My meter of piccolo bridge blank was spent so I needed a new one. Not a meter maybe, but something enough for a few ukes. I shape each bridge a lot after cutting the blank to length, so it could be square in section. But I like having the [extremely] rough section ready, and it saves me the effort of deciding where the grain direction goes each time.
But in keeping with the seemingly low tech approach of the two current builds I decided not to use my mini table saw. So I reached for, ahem, a few hand tools.
A jack plane, a smoothing plane, my giant rip saw, a rabbet plane, a small plow plane and a bullnose shoulder plane.
It only took a little longer than it would have with setting up the table saw and use that, and the resulting surfaces are better. I'll rip this double sided bridge blank down the middle and it'll be enough for six piccolos.
Tuesday, April 15, 2014
Wednesday, April 9, 2014
Onwards with the Zero sanding project! (You should be able to see the rest of the posts by clicking the label "zero sanding".)
With the neck joints good and the top and back trimmed on both piccolos I set out to scrape them smooth. Turned out to be quite a challenge, and working with them under my nose I saw divots and small marks I hadn't seen before. And how do you round over edges without sandpaper? After giving it some thought I mixed up some new shellac and gave them a rather heavy wash coat each.
Rather heavy - I slathered it on, all over except for the lower but on the top. I'll get to that after glueing the bridges. Then when the shellac was good and dry I scraped it back with properly sharpened and burnished scrapers. Success, now they're smooth. A combination of sealing the grain and a minor pore fill, and cutting down any raised grain.
But rounding over the edges was still hard. I admit it, I almost caved and reached for some 180 grit...
Say hello to my little friend!
This does the trick.
Then it's time to slot for the frets. I always put shellac on the face of the neck before I do this so the only departure from protocol was coating the rest of the uke before this stage.

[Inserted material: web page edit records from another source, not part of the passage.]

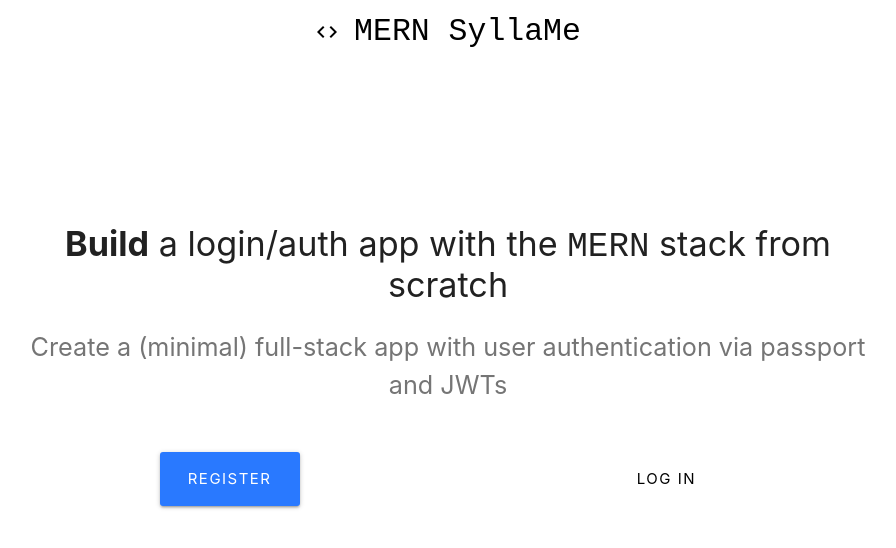
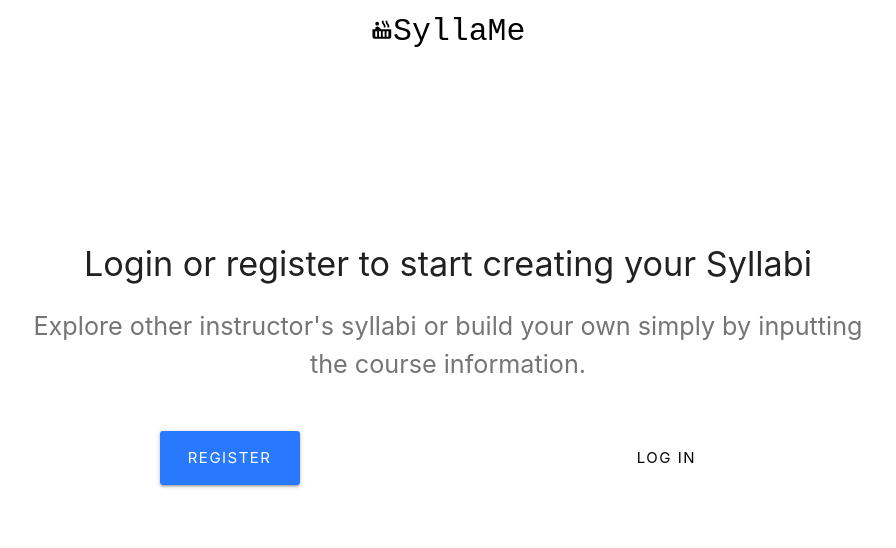
Before and after one commit to bbobbylon/SE2020FinalProject, a React (Create React App) app in the folder client/: page / in a window 1280 px wide. Shown: the top 548 px of the page, without its empty margins (192-1088 px from the left). Built offline with nearby package versions, Linux system fonts and the light colour scheme.

Commit message:
Added our text in the template and a button for the createSyllabus page.

```diff
--- a/client/src/components/dashboard/Dashboard.js
+++ b/client/src/components/dashboard/Dashboard.js
@@ -18,11 +18,21 @@ return (
             <h4>
               <b>Hey there,</b> {user.name.split(" ")[0]}
               <p className="flow-text grey-text text-darken-1">
-              You are logged into a full-stack{" "}
-                <span style={{ fontFamily: "monospace" }}>MERN</span> app 👏
+              Welcome to the application where you can build your own syllabus and save them so that you can access them later.
               </p>
             </h4>
-
+            <Link
+                to="/createSyllabus"
+                style={{
+                  width: "250px",
+                  borderRadius: "3px",
+                  letterSpacing: "1.5px",
+                  marginTop: "1rem"
+                }}
+                className="btn btn-large waves-effect waves-light hoverable blue accent-3"
+              >
+                Create Syllabus
+              </Link>
             <button
               style={{
                 width: "150px",
--- a/client/src/components/layout/Landing.js
+++ b/client/src/components/layout/Landing.js
@@ -8,13 +8,10 @@ class Landing extends Component {
         <div className="row">
           <div className="col s12 center-align">
             <h4>
-            <b>Build</b> a login/auth app with the{" "}
-              <span style={{ fontFamily: "monospace" }}>MERN</span> stack from
-              scratch
+            Login or register to start creating your Syllabi
             </h4>
             <p className="flow-text grey-text text-darken-1">
-            Create a (minimal) full-stack app with user authentication via
-              passport and JWTs
+            Explore other instructor's syllabi or build your own simply by inputting the course information.
             </p>
             <br />
             <div className="col s6">
--- a/client/src/components/layout/Navbar.js
+++ b/client/src/components/layout/Navbar.js
@@ -14,8 +14,7 @@ class Navbar extends Component {
               }}
               className="col s5 brand-logo center black-text"
             >
-             <i className="material-icons">code</i>
-              MERN
+             <HotTubIcon/>
               SyllaMe
             </Link>
           </div>
```
Also changed, not shown: 1 other file (tests, documents, lock files or other folders).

Since my piccolos are "island style" with frets directly in the neck I slot the necks with a hand saw and a very nifty jig I made.
The jig is on the uke in the back. The one in the vise is slotted. The jig is held in place with four pieces of 1.6 mm styrene rod that sits in holes drilled in the neck. After sawing I put a drop of glue in the holes and cut the rods flush and voilá, instant fret markers.

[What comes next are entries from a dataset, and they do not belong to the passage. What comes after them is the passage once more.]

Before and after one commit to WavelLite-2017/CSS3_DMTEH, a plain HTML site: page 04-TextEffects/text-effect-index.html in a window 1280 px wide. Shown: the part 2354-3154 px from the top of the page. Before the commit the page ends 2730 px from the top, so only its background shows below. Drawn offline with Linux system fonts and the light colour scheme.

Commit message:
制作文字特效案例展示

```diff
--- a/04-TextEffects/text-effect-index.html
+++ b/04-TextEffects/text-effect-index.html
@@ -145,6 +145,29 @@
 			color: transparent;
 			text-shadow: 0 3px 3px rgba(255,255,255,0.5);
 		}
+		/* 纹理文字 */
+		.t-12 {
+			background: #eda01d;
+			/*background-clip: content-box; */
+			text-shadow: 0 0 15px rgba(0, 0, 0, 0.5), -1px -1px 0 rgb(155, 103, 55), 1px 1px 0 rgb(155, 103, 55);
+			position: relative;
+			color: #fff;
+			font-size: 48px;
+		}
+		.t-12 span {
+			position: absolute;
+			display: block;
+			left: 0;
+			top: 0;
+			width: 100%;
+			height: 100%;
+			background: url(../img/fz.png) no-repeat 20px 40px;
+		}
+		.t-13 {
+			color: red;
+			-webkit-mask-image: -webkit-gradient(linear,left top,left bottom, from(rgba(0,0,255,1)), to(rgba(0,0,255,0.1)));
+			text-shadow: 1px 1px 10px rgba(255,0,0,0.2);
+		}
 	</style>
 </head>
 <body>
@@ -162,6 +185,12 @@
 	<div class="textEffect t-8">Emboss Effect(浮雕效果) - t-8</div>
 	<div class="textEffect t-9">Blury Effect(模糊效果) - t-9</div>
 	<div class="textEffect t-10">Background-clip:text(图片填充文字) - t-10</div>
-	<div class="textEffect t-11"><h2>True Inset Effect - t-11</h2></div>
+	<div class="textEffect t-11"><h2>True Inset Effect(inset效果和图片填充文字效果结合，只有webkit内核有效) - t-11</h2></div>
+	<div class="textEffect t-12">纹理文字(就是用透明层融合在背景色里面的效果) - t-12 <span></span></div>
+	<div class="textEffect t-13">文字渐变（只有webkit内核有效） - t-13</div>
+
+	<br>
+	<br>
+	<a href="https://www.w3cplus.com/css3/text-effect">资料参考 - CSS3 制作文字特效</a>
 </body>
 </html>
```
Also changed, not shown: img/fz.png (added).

Last pic to give you an idea of the surface as of now. Goodnight!